What needs to be done: Filter these entries down to the lines that hold the word "window", and show each of them.

--- Records to use Enclosed Below ---

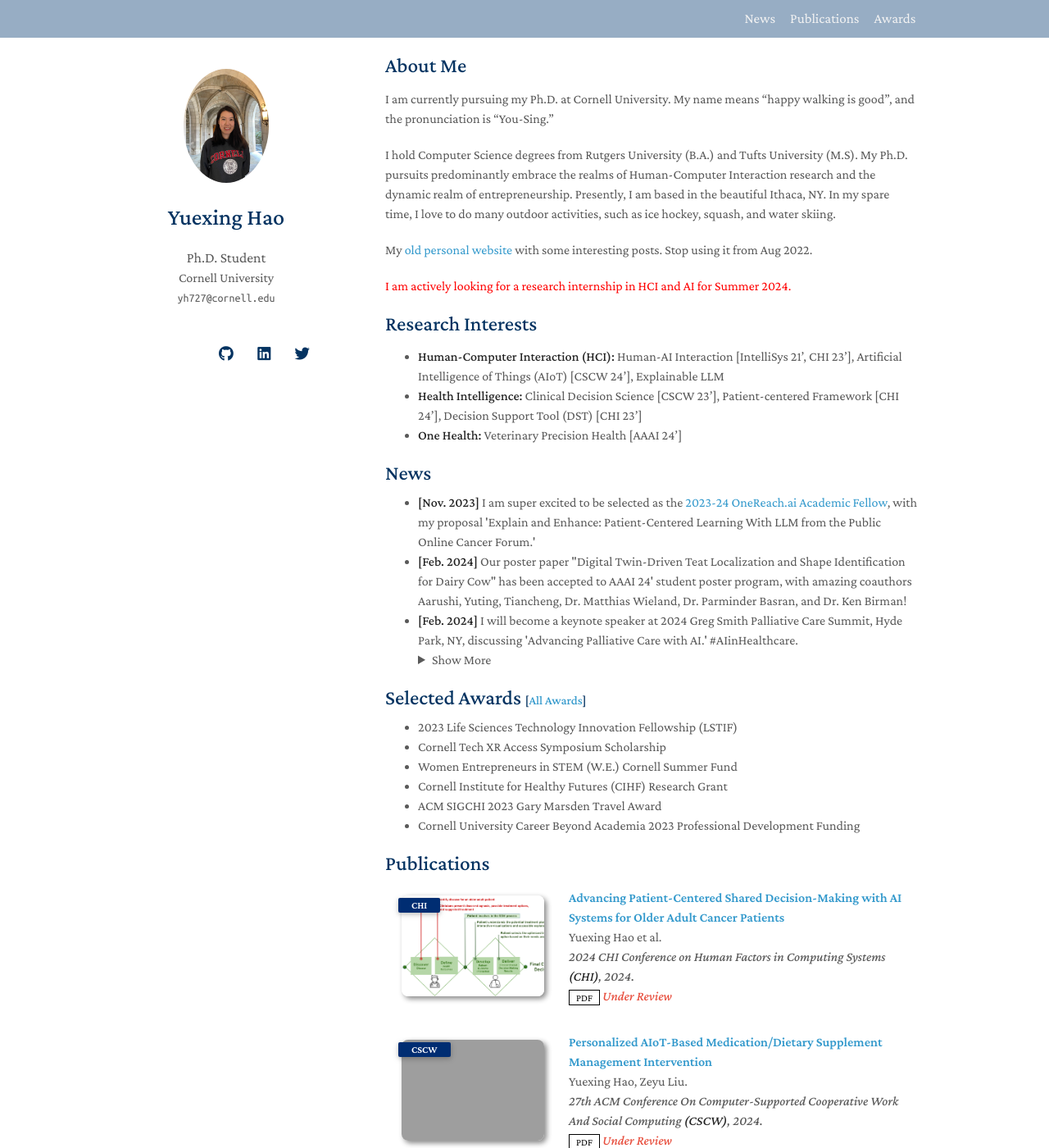
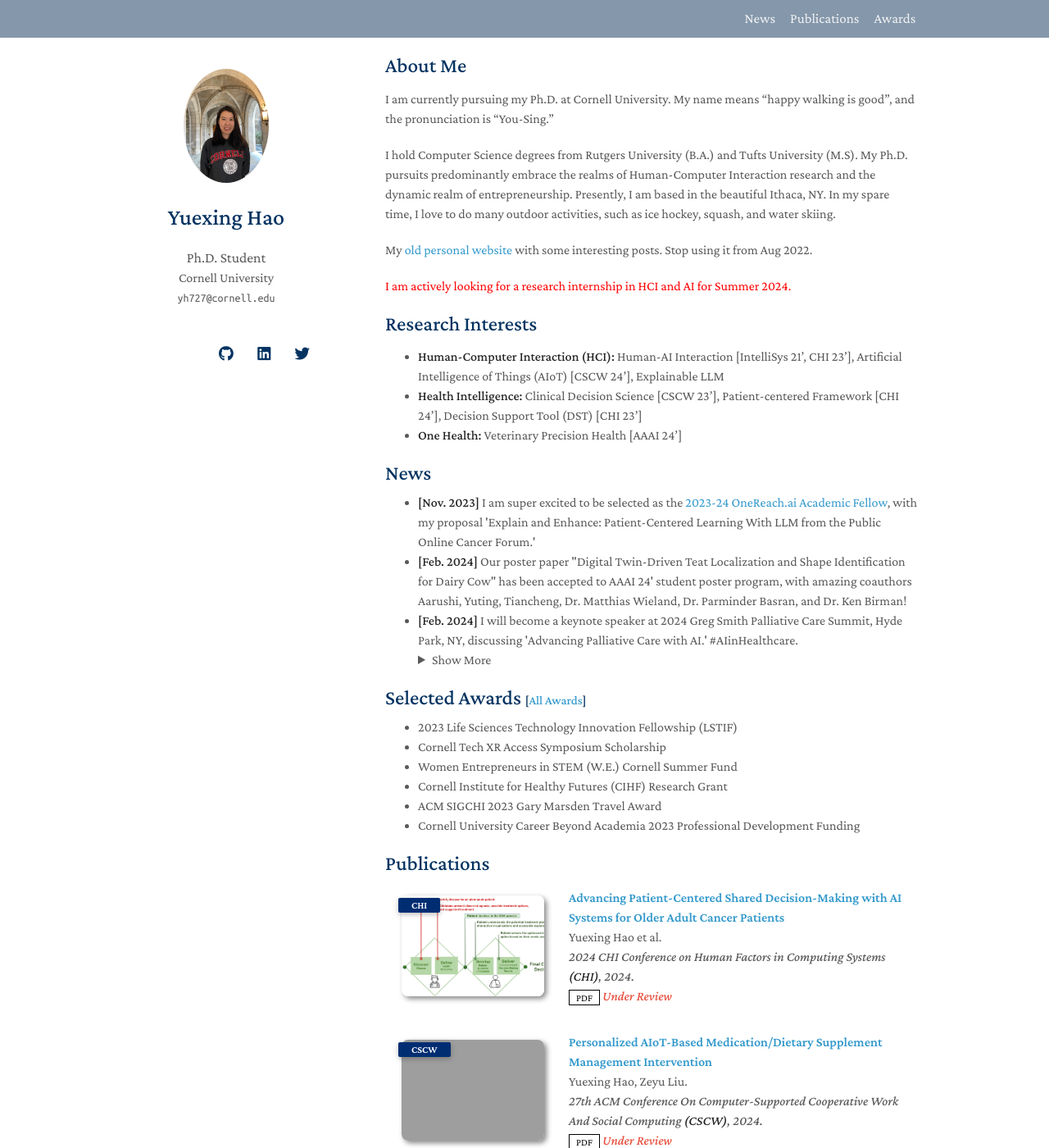
Before and after one commit to YuexingHao/Yuexing-Hao, a Jekyll site: the page built from index.md, in a window 1280 px wide and 1400 px high. Shown: the whole window at 82% size. Built offline with Jekyll 4.4.1, drawn with Linux system fonts in a browser that asks for light colours; nearby versions of some CDN libraries; a style sheet for code colours, icons or effects is not loaded; our own code applies the rules of GitHub Pages for plain Markdown files; grey boxes are pictures that could not be loaded.

Commit message:
Update nav.css

```diff
--- a/assets/css/nav.css
+++ b/assets/css/nav.css
@@ -1,6 +1,6 @@
 /* Add a black background color to the top navigation */
 .topnav {
-    background-color: #97adc4;
+    background-color: #8497ab;
     overflow: hidden;
 	position:fixed;
 	z-index:999;
```
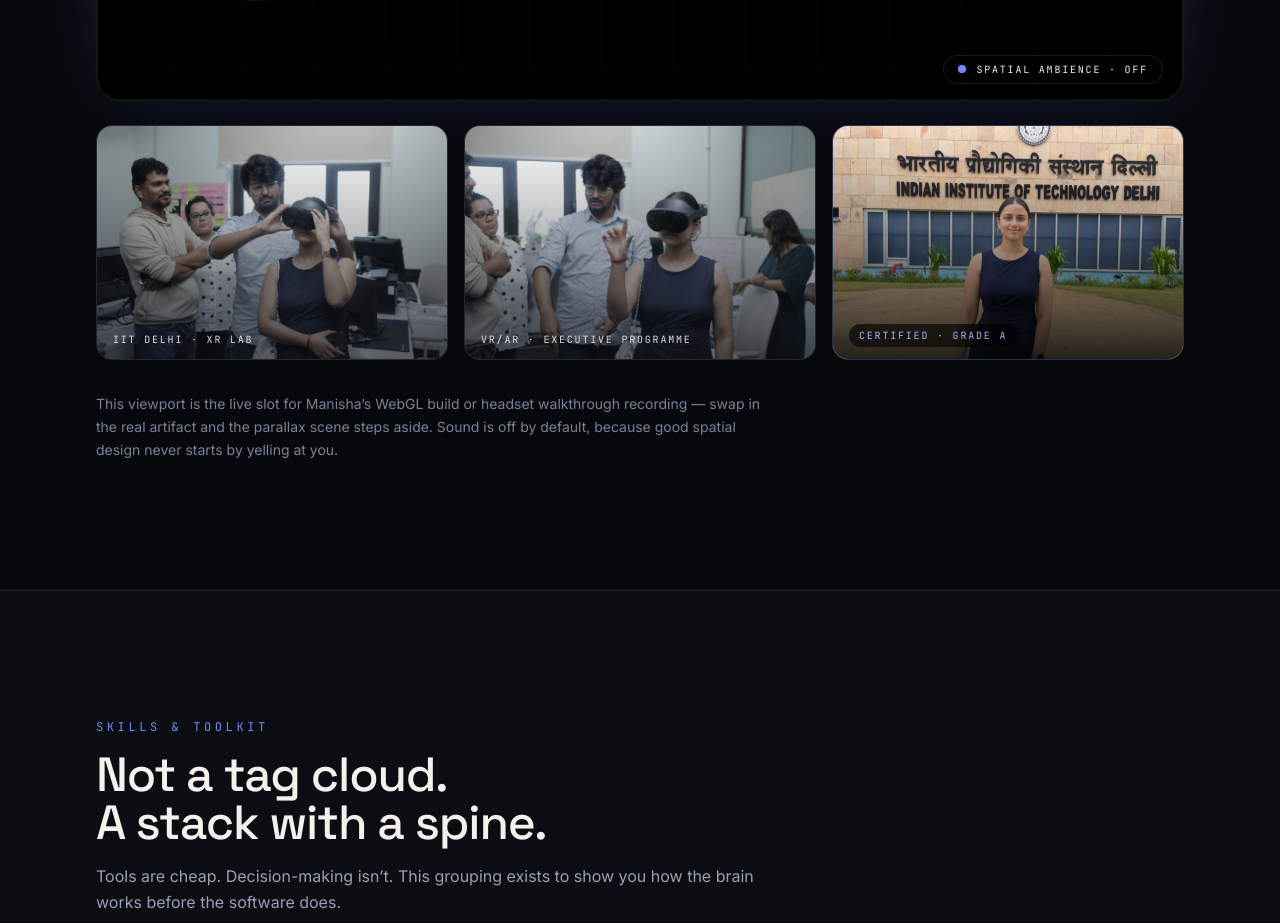
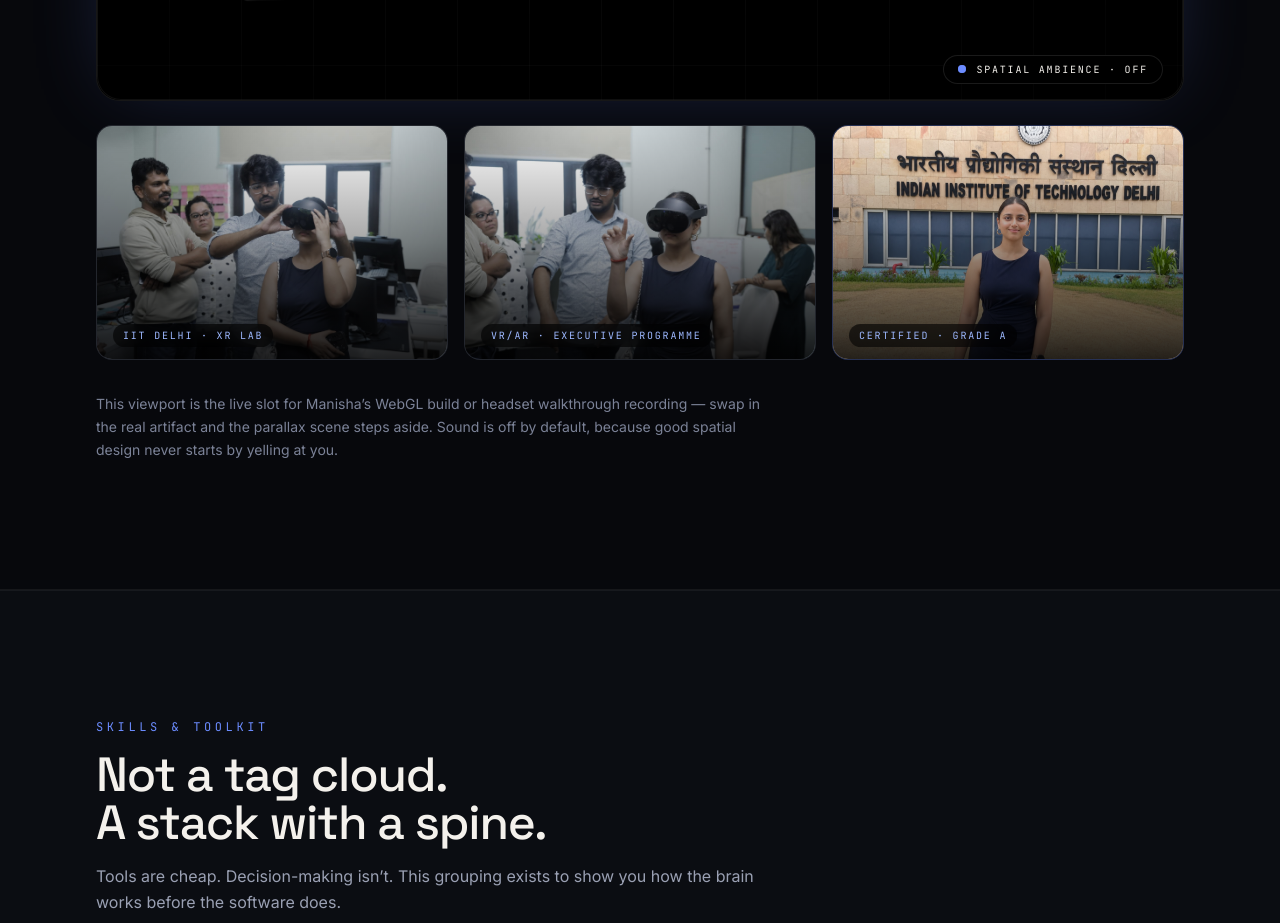
Before and after one commit to manishasharma1998/Portfolio, a Next.js app: page / in a window 1280 px wide. Shown: the part 3693-4616 px from the top of the page. Built offline with nearby package versions, Linux system fonts and the light colour scheme.

Commit message:
XR: unify caption treatment on all three images (scrim + chip)

```diff
--- a/src/components/xr-playground.tsx
+++ b/src/components/xr-playground.tsx
@@ -271,8 +271,8 @@
                   sizes="(max-width: 768px) 100vw, 33vw"
                   className="object-cover"
                 />
-                <div className="absolute inset-0 bg-gradient-to-t from-ink-900/60 to-transparent" />
-                <p className="absolute bottom-3 left-4 font-mono text-[10px] tracking-[0.18em] text-bone-100/90 uppercase">
+                <div className="absolute inset-0 bg-gradient-to-t from-black/85 via-black/35 to-transparent" />
+                <p className="absolute bottom-3 left-4 rounded-full bg-black/60 px-2.5 py-1 font-mono text-[10px] tracking-[0.18em] text-lens-300 uppercase backdrop-blur-sm">
                   IIT Delhi · XR lab
                 </p>
               </div>
@@ -286,8 +286,8 @@
                   sizes="(max-width: 768px) 100vw, 33vw"
                   className="object-cover"
                 />
-                <div className="absolute inset-0 bg-gradient-to-t from-ink-900/60 to-transparent" />
-                <p className="absolute bottom-3 left-4 font-mono text-[10px] tracking-[0.18em] text-bone-100/90 uppercase">
+                <div className="absolute inset-0 bg-gradient-to-t from-black/85 via-black/35 to-transparent" />
+                <p className="absolute bottom-3 left-4 rounded-full bg-black/60 px-2.5 py-1 font-mono text-[10px] tracking-[0.18em] text-lens-300 uppercase backdrop-blur-sm">
                   VR/AR · Executive Programme
                 </p>
               </div>
```
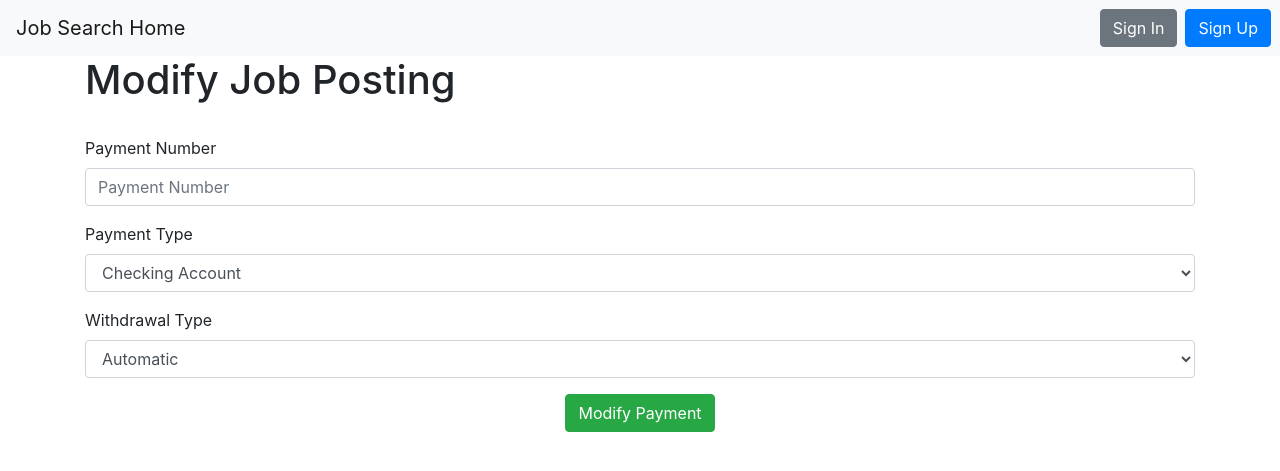
After one commit to CaoGreg/COMP-353-Main-Project, a Flask app: page /modify_payment_method/1 in a window 1280 px wide. The commit adds this page. Shown: the top 471 px of the page. Run offline with Flask 2, Linux system fonts and the light colour scheme; some libraries are stand-ins or nearby versions.

Commit message:
[#19] Modify payment

```diff
--- a/app.py
+++ b/app.py
@@ -332,7 +332,7 @@ def admin_activate_user():
         else:
             status = "inactive"
         file = open("log.txt", "a")
-        file.write("\n" + str(date.today()) + session['email'] + " updated user: " + "Email: " + email + ", Status: " + status)
+        file.write("\n" + str(date.today()) + " " + session['email'] + " updated user: " + "Email: " + email + ", Status: " + status)
         file.close()
     return render_template('admin-activate-user.html', list_of_users=get_all_users(False))
 
@@ -344,11 +344,6 @@ def show_system_activity():
     return render_template('admin-system-history.html', log=logs)
 
 
-# @app.route('/add_payment_method')
-# def payment_method():
-#     return render_template('payment.html', list_of_payment=get_payment())
-
-
 @app.route('/delete_payment_method/<payment_id>', methods=['GET', 'POST'])
 def delete_payment_method(payment_id):
     if request.method == 'POST':
@@ -356,7 +351,7 @@ def delete_payment_method(payment_id):
         file = open("log.txt", "a")
         file.write("\n" + str(date.today()) + " Payment Method removed: " + session['email'] + ", Payement: " + payment_id)
         file.close()
-        return redirect('/applied_jobs')
+        return redirect('/view_payment_methods')
 
 
 @app.route('/add_payment_method', methods=['GET', 'POST'])
@@ -372,6 +367,25 @@ def add_payment_method():
     return render_template('payment.html', list_of_payment=get_payment())
 
 
+@app.route('/modify_payment_method/<payment_number>', methods=['GET', 'POST'])
+def modify_payment(payment_number):
+    if request.method == 'POST':
+        new_payment_number = request.form['payment_number']
+        payment_type = request.form['payment_type']
+        withdrawal_type = request.form['withdrawal_type']
+        modify_payment_method(payment_number, new_payment_number, payment_type, withdrawal_type)
+        file = open("log.txt", "a")
+        file.write("\n" + str(date.today()) + " Payment Method changed: " + session['email'] + ", Payement: " + payment_number)
+        file.close()
+        return redirect('/view_payment_methods')
+    return render_template('modify_payment.html')
+
+
+@app.route('/view_payment_methods')
+def view_payment_methods():
+    return render_template('payment.html', list_of_payment=get_payment())
+
+
 if __name__ == "__main__":
     app.secret_key = 'secret123'
     app.run(debug=True)
--- a/db_connection.py
+++ b/db_connection.py
@@ -47,6 +47,7 @@ def register_user(email, password, name, user_type):
     db_connection.commit()
     return
 
+
 def register_employer(email,phone):
     cursor = db_connection.cursor()
     cursor.execute("USE oxc353_1")
@@ -56,6 +57,7 @@ def register_employer(email,phone):
     cursor.close()
     db_connection.commit()
     return
+
 
 def get_login(email, password):
     cursor = db_connection.cursor()
@@ -375,8 +377,7 @@ def update_user_category(new_category):
     cursor.execute("""UPDATE MP_Subscribed_to
     SET category = %s
     WHERE email = %s
-    """,
-        (new_category, email))
+    """, (new_category, email))
     for row in cursor:
         data.append(row)
     cursor.close()
@@ -435,7 +436,7 @@ def remove_payment_method(payment_id):
 def insert_payment_method(payment_number, payment_type, withdrawal_type):
     query1 = "INSERT INTO MP_Payment_type(payment_number, payment_type, withdrawal_type) VALUES "\
              "('" + payment_number + "', '" + payment_type + "', '" + withdrawal_type + "');"
-    query2 = "INSERT INTO MP_Paid_using(email, payment_number) VALUES "\
+    query2 = "INSERT INTO MP_Paid_using(payment_number, email) VALUES "\
              "('" + payment_number + "', '" + session['email'] + "');"
     cursor = db_connection.cursor()
     cursor.execute("USE oxc353_1")
@@ -444,3 +445,9 @@ def insert_payment_method(payment_number, payment_type, withdrawal_type):
     cursor.close()
     db_connection.commit()
     return
+
+
+def modify_payment_method(payment_number, new_payment_number, payment_type, withdrawal_type):
+    insert_payment_method(new_payment_number, payment_type, withdrawal_type)
+    remove_payment_method(payment_number)
+    return
--- a/templates/base.html
+++ b/templates/base.html
@@ -60,7 +60,7 @@
                 Payment
               </a>
               <div class="dropdown-menu" aria-labelledby="navbarDropdown">
-                <a class="dropdown-item" href="add_payment_method">Add/Modify a Method of Payment</a>
+                <a class="dropdown-item" href="view_payment_methods">View Payment Methods</a>
                 <div class="dropdown-divider"></div>
                 <a class="dropdown-item" href="payment_warnings">Payment Warnings</a>
               </div>
--- /dev/null
+++ b/templates/modify_payment.html
@@ -0,0 +1,35 @@
+{% extends 'base.html' %}
+
+{% block head %}
+
+{% endblock %}
+
+{% block body %}
+<div class="container">
+    <h1>Modify Job Posting</h1>
+    <br>
+    <form id="modify-payment-form" action="" method="post">
+    <div class="form-group">
+        <label for='payment-number'>Payment Number</label>
+        <input type="text" class="form-control" placeholder="Payment Number" name="payment_number">
+    </div>
+    <div class="form-group">
+        <label for="payment-type">Payment Type</label>
+        <select id="payment-type" class="form-control" name="payment_type">
+            <option name="payment_type" value="Checking account">Checking Account</option>
+            <option name="payment_type" value="Credit card">Credit Card</option>
+        </select>
+    </div>
+    <div class="form-group">
+        <label for="withdrawal">Withdrawal Type</label>
+        <select id="withdrawal" class="form-control" name="withdrawal_type">
+            <option name="withdrawal_type" value="Automatic">Automatic</option>
+            <option name="withdrawal_type" value="Manual">Manual</option>
+        </select>
+    </div>
+     <div class="text-center">
+        <input class="btn btn-success" type="submit" value="Modify Payment">
+    </div>
+    </form>
+</div>
+{% endblock %}
--- a/templates/payment.html
+++ b/templates/payment.html
@@ -14,13 +14,17 @@
           <th scope="col">Payment Number</th>
           <th scope="col">Payment Type</th>
           <th scope="col">Withdrawal Type</th>
+          <th scope="col"></th>
+          <th scope="col"></th>
         </tr>
         {% for payment in list_of_payment %}
         <tr>
             <td>{{ payment[0] }}</td>
             <td>{{ payment[1] }}</td>
             <td>{{ payment[2] }}</td>
-            <form method="POST" action="/delete_payment_method/{{ payment_method[0] }}">
+            <td><form method="GET" action="/modify_payment_method/{{ payment[0] }}">
+                <input type="submit" value="Modify" /></form></td>
+            <td><form method="POST" action="/delete_payment_method/{{ payment[0] }}">
                 <input type="submit" value="Remove" /></form></td>
         </tr>
         {% endfor %}
```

--- End of Enclosed Records to use ---

Output below:
Before and after one commit to YuexingHao/Yuexing-Hao, a Jekyll site: the page built from index.md, in a window 1280 px wide and 1400 px high. Shown: the whole window at 82% size. Built offline with Jekyll 4.4.1, drawn with Linux system fonts in a browser that asks for light colours; nearby versions of some CDN libraries; a style sheet for code colours, icons or effects is not loaded; our own code applies the rules of GitHub Pages for plain Markdown files; grey boxes are pictures that could not be loaded.
Before and after one commit to manishasharma1998/Portfolio, a Next.js app: page / in a window 1280 px wide. Shown: the part 3693-4616 px from the top of the page. Built offline with nearby package versions, Linux system fonts and the light colour scheme.
After one commit to CaoGreg/COMP-353-Main-Project, a Flask app: page /modify_payment_method/1 in a window 1280 px wide. The commit adds this page. Shown: the top 471 px of the page. Run offline with Flask 2, Linux system fonts and the light colour scheme; some libraries are stand-ins or nearby versions.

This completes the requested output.